Varilek’s Cattle Call: Market Recovery Welcomed |

Varilek’s Cattle Call: Market Recovery Welcomed

Between trade deals, carcass weights, and cash cattle, the futures market is torn on which direction it wants to move. The recovery from contract lows is a small breath of fresh air as the fall drag continues. There is a gap in the cattle charts above current levels that appeals to the bulls. On the flip side, the bears are looking at an overbought market after an $8 rally.

The U.S. is said to be close on inking a new trade deal lowering tariffs on beef shipped to Japan. Australia is currently our biggest competitor in Japanese beef business. This will level the playing field significantly to improve our position for future beef sales on the world market.
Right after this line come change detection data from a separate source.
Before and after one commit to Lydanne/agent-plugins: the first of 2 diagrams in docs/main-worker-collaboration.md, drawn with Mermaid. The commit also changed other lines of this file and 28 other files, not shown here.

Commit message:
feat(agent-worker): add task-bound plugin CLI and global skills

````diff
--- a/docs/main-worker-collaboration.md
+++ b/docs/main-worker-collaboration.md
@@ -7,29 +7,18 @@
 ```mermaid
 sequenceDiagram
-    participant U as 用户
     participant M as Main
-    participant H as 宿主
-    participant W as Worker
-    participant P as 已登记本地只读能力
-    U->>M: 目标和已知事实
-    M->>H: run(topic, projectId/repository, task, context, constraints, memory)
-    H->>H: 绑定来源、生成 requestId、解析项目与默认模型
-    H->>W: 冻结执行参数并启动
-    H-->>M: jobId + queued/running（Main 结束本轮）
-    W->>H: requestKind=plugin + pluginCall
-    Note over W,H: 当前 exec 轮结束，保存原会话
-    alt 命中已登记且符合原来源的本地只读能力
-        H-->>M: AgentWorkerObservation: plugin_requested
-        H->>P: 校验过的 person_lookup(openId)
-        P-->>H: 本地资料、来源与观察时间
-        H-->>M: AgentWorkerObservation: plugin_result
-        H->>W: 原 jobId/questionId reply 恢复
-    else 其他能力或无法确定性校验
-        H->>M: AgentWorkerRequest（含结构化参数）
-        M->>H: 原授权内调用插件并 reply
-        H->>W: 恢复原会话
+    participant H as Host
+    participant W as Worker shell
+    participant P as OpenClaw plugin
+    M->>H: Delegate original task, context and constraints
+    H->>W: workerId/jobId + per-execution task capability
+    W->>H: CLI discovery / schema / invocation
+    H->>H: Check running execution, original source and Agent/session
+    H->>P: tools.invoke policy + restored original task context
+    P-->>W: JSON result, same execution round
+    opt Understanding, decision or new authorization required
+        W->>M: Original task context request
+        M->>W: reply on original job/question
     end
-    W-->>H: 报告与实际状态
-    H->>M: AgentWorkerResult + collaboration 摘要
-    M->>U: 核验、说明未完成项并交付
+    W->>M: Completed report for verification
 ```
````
In other world market news, the China negotiations continue with the ups and downs of whether headway is being made or not.

Carcass weights for the week ending Sept. 7 showed steers up nine pounds and heifers up four pounds. Weather has been favorable for better than expected gains in the feedyards. This is our first large jump week over week in weights, but we have not eclipsed last year levels yet. I have been a broken record on the reasons why we need to stay current so I will not beat a dead horse.

Cash cattle trade had a slightly higher trade with 160-165 dressed sales across the Midwest. With the feedyards declining to take lower prices in previous weeks, the bids had to creep up to shake some loose. Colored cattle and heavier cattle were having a tougher time finding a cash bid. Packers seemed to be cherry picking quality cattle.

The cattle on feed report was neutral for “on feed” and “marketing” numbers, but placements of 91 percent was a little friendly. The market was anticipating the lighter placements so let us hope it was a surprise to some traders. There are many empty yards ready for cattle, so happy shopping my friends.

Scott Varilek, Kooima Kooima Varilek Trading

The risk of loss when trading futures and options is substantial. Each investor must consider whether this is a suitable investment. Past performance is not indicative of future results.